Jerry Simpson of Kansas. Victor Murdock at that time was often referred to as Murdock's red-headed boy."
Forty years has wrought a great change. Oklahoma has great cities and great metropolitan newspapers of its own, we do not have to wait until the train comes in for the news, and that "red-headed boy," who represented the Wichita Eagle at the opening of the first territorial legislature, is now a gray-headed man who has in his public life served his state and his nation with honor and distinction. As an editor he has kept the Eagle up to the high standard established by his distinguished father, the founder of the paper.
Speaking for the membership of the Oklahoma Historical Society, the Chronicles wishes to extend its appreciation to Mr. Murdock, wife and daughter for the honor of their presence at our Annual Meeting and our thanks to Mr. Murdock for the splendid reminiscent and historical address that he delivered on that occasion.
D. W. P.
About the wisest thing the state of Oklahoma ever did was to house its historical society handsomely and so encourage the preservation of its past.
The Historical Society Building at Oklahoma City is not only beautiful. It has a classic dignity of line that would bring no offending note to the acropolis at Athens.

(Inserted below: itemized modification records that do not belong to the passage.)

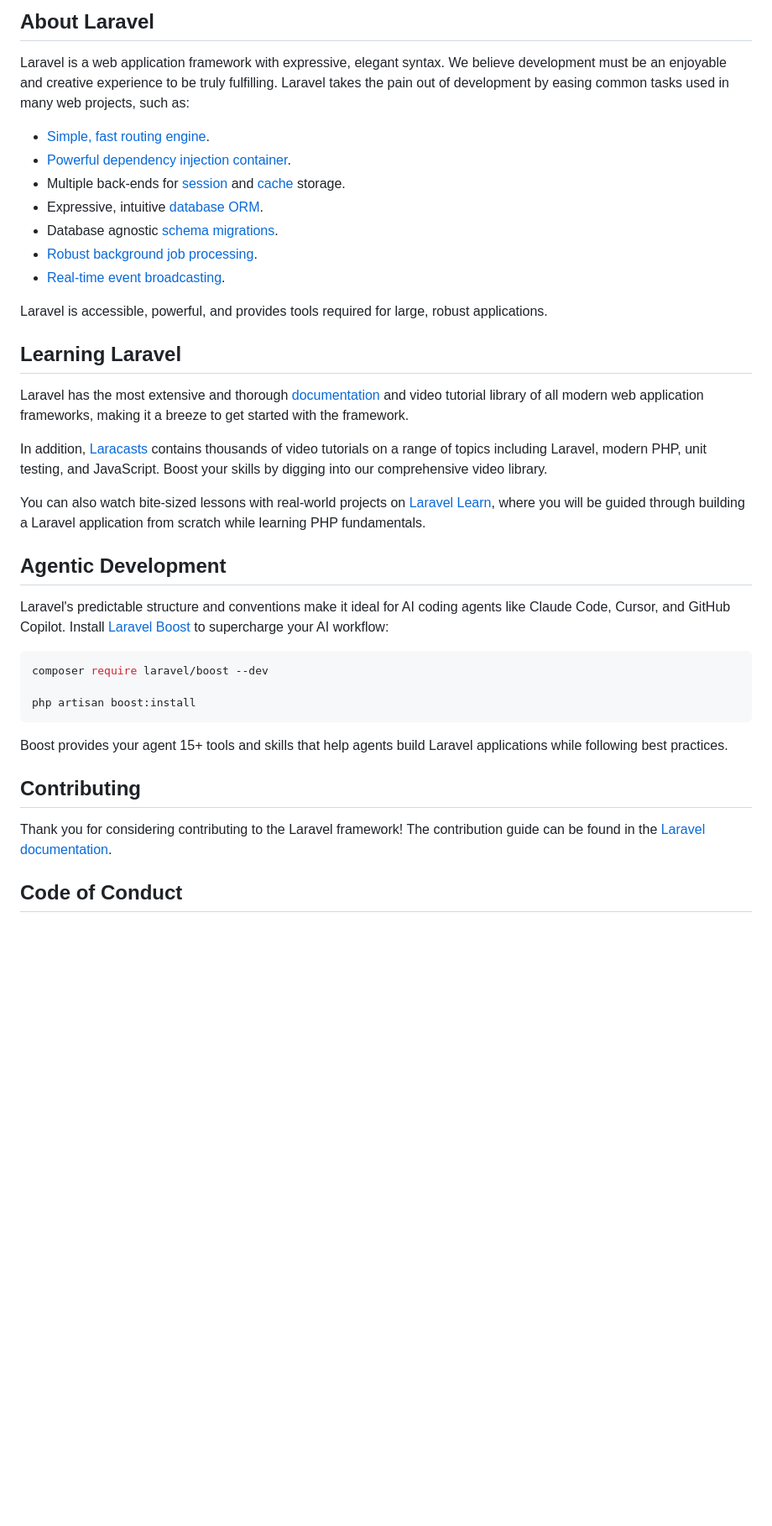
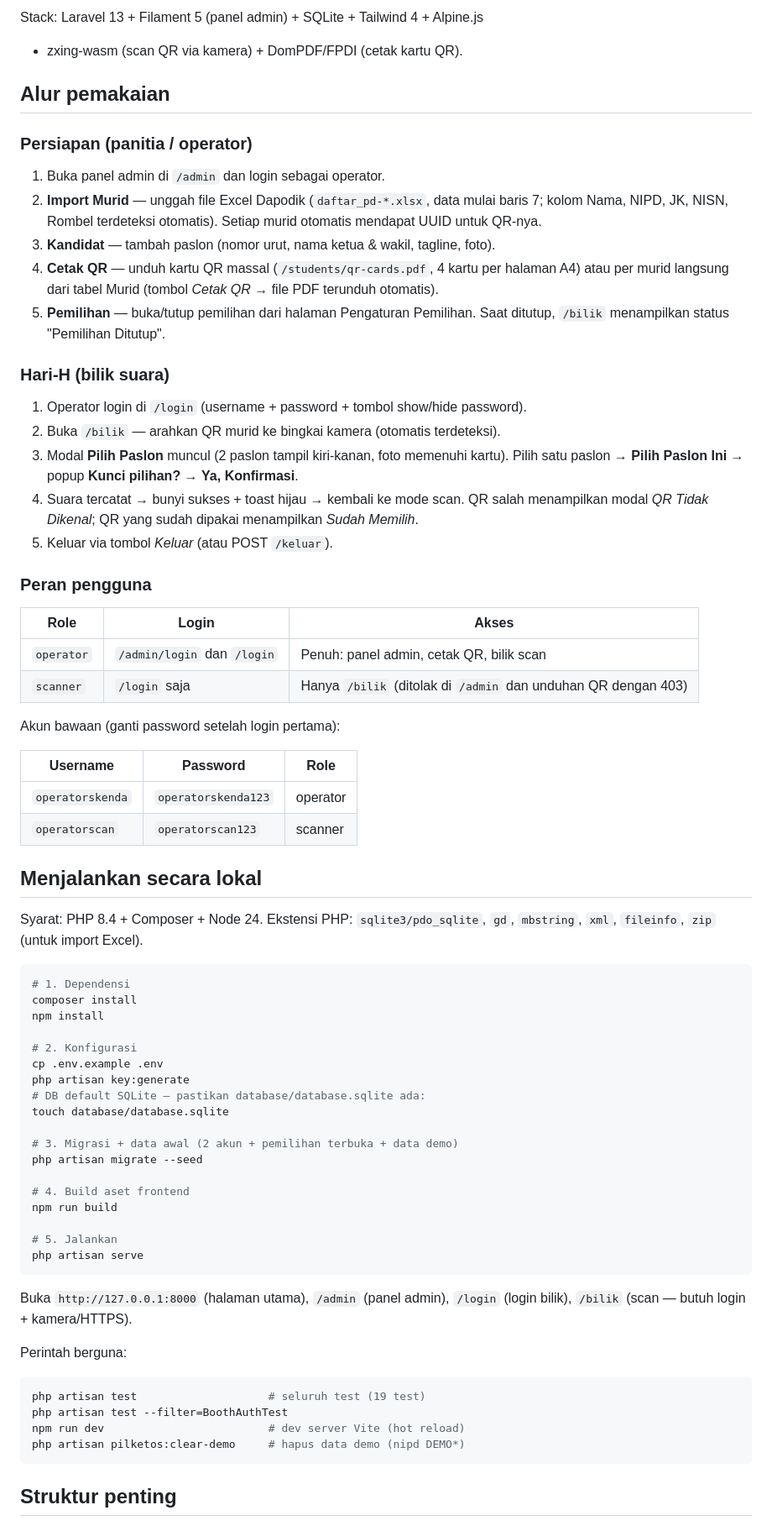
Before and after one commit to Ghaizan17/pilketos, a Markdown page: README.md, the part around one of its changes. Shown at 84% size. Rendered like a GitHub page; blank space fills up the shorter version.

Commit message:
Tulis ulang README: panduan Pilketos + cara menjalankan

````diff
--- a/README.md
+++ b/README.md
@@ -9,41 +7,85 @@
 
-## About Laravel
+Stack: Laravel 13 + Filament 5 (panel admin) + SQLite + Tailwind 4 + Alpine.js
++ zxing-wasm (scan QR via kamera) + DomPDF/FPDI (cetak kartu QR).
 
-Laravel is a web application framework with expressive, elegant syntax. We believe development must be an enjoyable and creative experience to be truly fulfilling. Laravel takes the pain out of development by easing common tasks used in many web projects, such as:
+## Alur pemakaian
 
-- [Simple, fast routing engine](https://laravel.com/docs/routing).
-- [Powerful dependency injection container](https://laravel.com/docs/container).
-- Multiple back-ends for [session](https://laravel.com/docs/session) and [cache](https://laravel.com/docs/cache) storage.
-- Expressive, intuitive [database ORM](https://laravel.com/docs/eloquent).
-- Database agnostic [schema migrations](https://laravel.com/docs/migrations).
-- [Robust background job processing](https://laravel.com/docs/queues).
-- [Real-time event broadcasting](https://laravel.com/docs/broadcasting).
+### Persiapan (panitia / operator)
 
-Laravel is accessible, powerful, and provides tools required for large, robust applications.
+1. Buka panel admin di `/admin` dan login sebagai operator.
+2. **Import Murid** — unggah file Excel Dapodik
+   (`daftar_pd-*.xlsx`, data mulai baris 7; kolom Nama, NIPD, JK, NISN, Rombel
+   terdeteksi otomatis). Setiap murid otomatis mendapat UUID untuk QR-nya.
+3. **Kandidat** — tambah paslon (nomor urut, nama ketua & wakil, tagline, foto).
+4. **Cetak QR** — unduh kartu QR massal (`/students/qr-cards.pdf`, 4 kartu
+   per halaman A4) atau per murid langsung dari tabel Murid
+   (tombol *Cetak QR* → file PDF terunduh otomatis).
+5. **Pemilihan** — buka/tutup pemilihan dari halaman Pengaturan Pemilihan.
+   Saat ditutup, `/bilik` menampilkan status "Pemilihan Ditutup".
 
-## Learning Laravel
+### Hari-H (bilik suara)
 
-Laravel has the most extensive and thorough [documentation](https://laravel.com/docs) and video tutorial library of all modern web application frameworks, making it a breeze to get started with the framework.
+1. Operator login di `/login` (username + password + tombol show/hide password).
+2. Buka `/bilik` — arahkan QR murid ke bingkai kamera (otomatis terdeteksi).
+3. Modal **Pilih Paslon** muncul (2 paslon tampil kiri-kanan, foto memenuhi
+   kartu). Pilih satu paslon → **Pilih Paslon Ini** → popup **Kunci pilihan?**
+   → **Ya, Konfirmasi**.
+4. Suara tercatat → bunyi sukses + toast hijau → kembali ke mode scan.
+   QR salah menampilkan modal *QR Tidak Dikenal*; QR yang sudah dipakai
+   menampilkan *Sudah Memilih*.
+5. Keluar via tombol *Keluar* (atau POST `/keluar`).
 
-In addition, [Laracasts](https://laracasts.com) contains thousands of video tutorials on a range of topics including Laravel, modern PHP, unit testing, and JavaScript. Boost your skills by digging into our comprehensive video library.
+### Peran pengguna
 
-You can also watch bite-sized lessons with real-world projects on [Laravel Learn](https://laravel.com/learn), where you will be guided through building a Laravel application from scratch while learning PHP fundamentals.
+| Role | Login | Akses |
+| --- | --- | --- |
+| `operator` | `/admin/login` dan `/login` | Penuh: panel admin, cetak QR, bilik scan |
+| `scanner` | `/login` saja | Hanya `/bilik` (ditolak di `/admin` dan unduhan QR dengan 403) |
 
-## Agentic Development
+Akun bawaan (ganti password setelah login pertama):
 
-Laravel's predictable structure and conventions make it ideal for AI coding agents like Claude Code, Cursor, and GitHub Copilot. Install [Laravel Boost](https://laravel.com/docs/ai) to supercharge your AI workflow:
+| Username | Password | Role |
+| --- | --- | --- |
+| `operatorskenda` | `operatorskenda123` | operator |
+| `operatorscan` | `operatorscan123` | scanner |
+
+## Menjalankan secara lokal
+
+Syarat: PHP 8.4 + Composer + Node 24. Ekstensi PHP: `sqlite3/pdo_sqlite`,
+`gd`, `mbstring`, `xml`, `fileinfo`, `zip` (untuk import Excel).
 
 ```bash
-composer require laravel/boost --dev
+# 1. Dependensi
+composer install
+npm install
 
-php artisan boost:install
+# 2. Konfigurasi
+cp .env.example .env
+php artisan key:generate
+# DB default SQLite — pastikan database/database.sqlite ada:
+touch database/database.sqlite
+
+# 3. Migrasi + data awal (2 akun + pemilihan terbuka + data demo)
+php artisan migrate --seed
+
+# 4. Build aset frontend
+npm run build
+
+# 5. Jalankan
+php artisan serve
 ```
 
-Boost provides your agent 15+ tools and skills that help agents build Laravel applications while following best practices.
+Buka `http://127.0.0.1:8000` (halaman utama), `/admin` (panel admin),
+`/login` (login bilik), `/bilik` (scan — butuh login + kamera/HTTPS).
 
-## Contributing
+Perintah berguna:
 
-Thank you for considering contributing to the Laravel framework! The contribution guide can be found in the [Laravel documentation](https://laravel.com/docs/contributions).
+```bash
+php artisan test                    # seluruh test (19 test)
+php artisan test --filter=BoothAuthTest
+npm run dev                         # dev server Vite (hot reload)
+php artisan pilketos:clear-demo     # hapus data demo (nipd DEMO*)
+```
 
-## Code of Conduct
+## Struktur penting
 
````
Also changed, not shown: other parts of README.md (+22 -14 lines).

The temple will grow tremendously in ethical value with the years. Historically what is unique in Oklahoma is to gain latterly an emphasis which, in a national sense, will be altogether exceptional.
Here not only the North and the South are coalesced in old Oklahoma, which was in fact new, but here also the Indian territory which was in fact old, had a new experience in government. Families which can show a single residence as far back as 1832 are to be found in one part of Oklahoma; families which look back upon the spectacular settlement in 1889 as an episode in the remote past are to be found in another part. The children of both divisions are now in the process of coalition which today constitutes a commonwealth for which, in many respects, history offers no counterpart.
The coalition, in the amazingly rich state Oklahoma has
become, is richer in potentialities for Oklahoma than all the oil it will ever pump, all the cotton it will ever pick and all the wheat it will ever reap.
It is good to see the record of this in a fane, to see side by side the tattered flag a Chickasaw carried in the Battle of New Orleans and the silken banner proclaiming Payne's Oklahoma colony.—Wichita Eagle.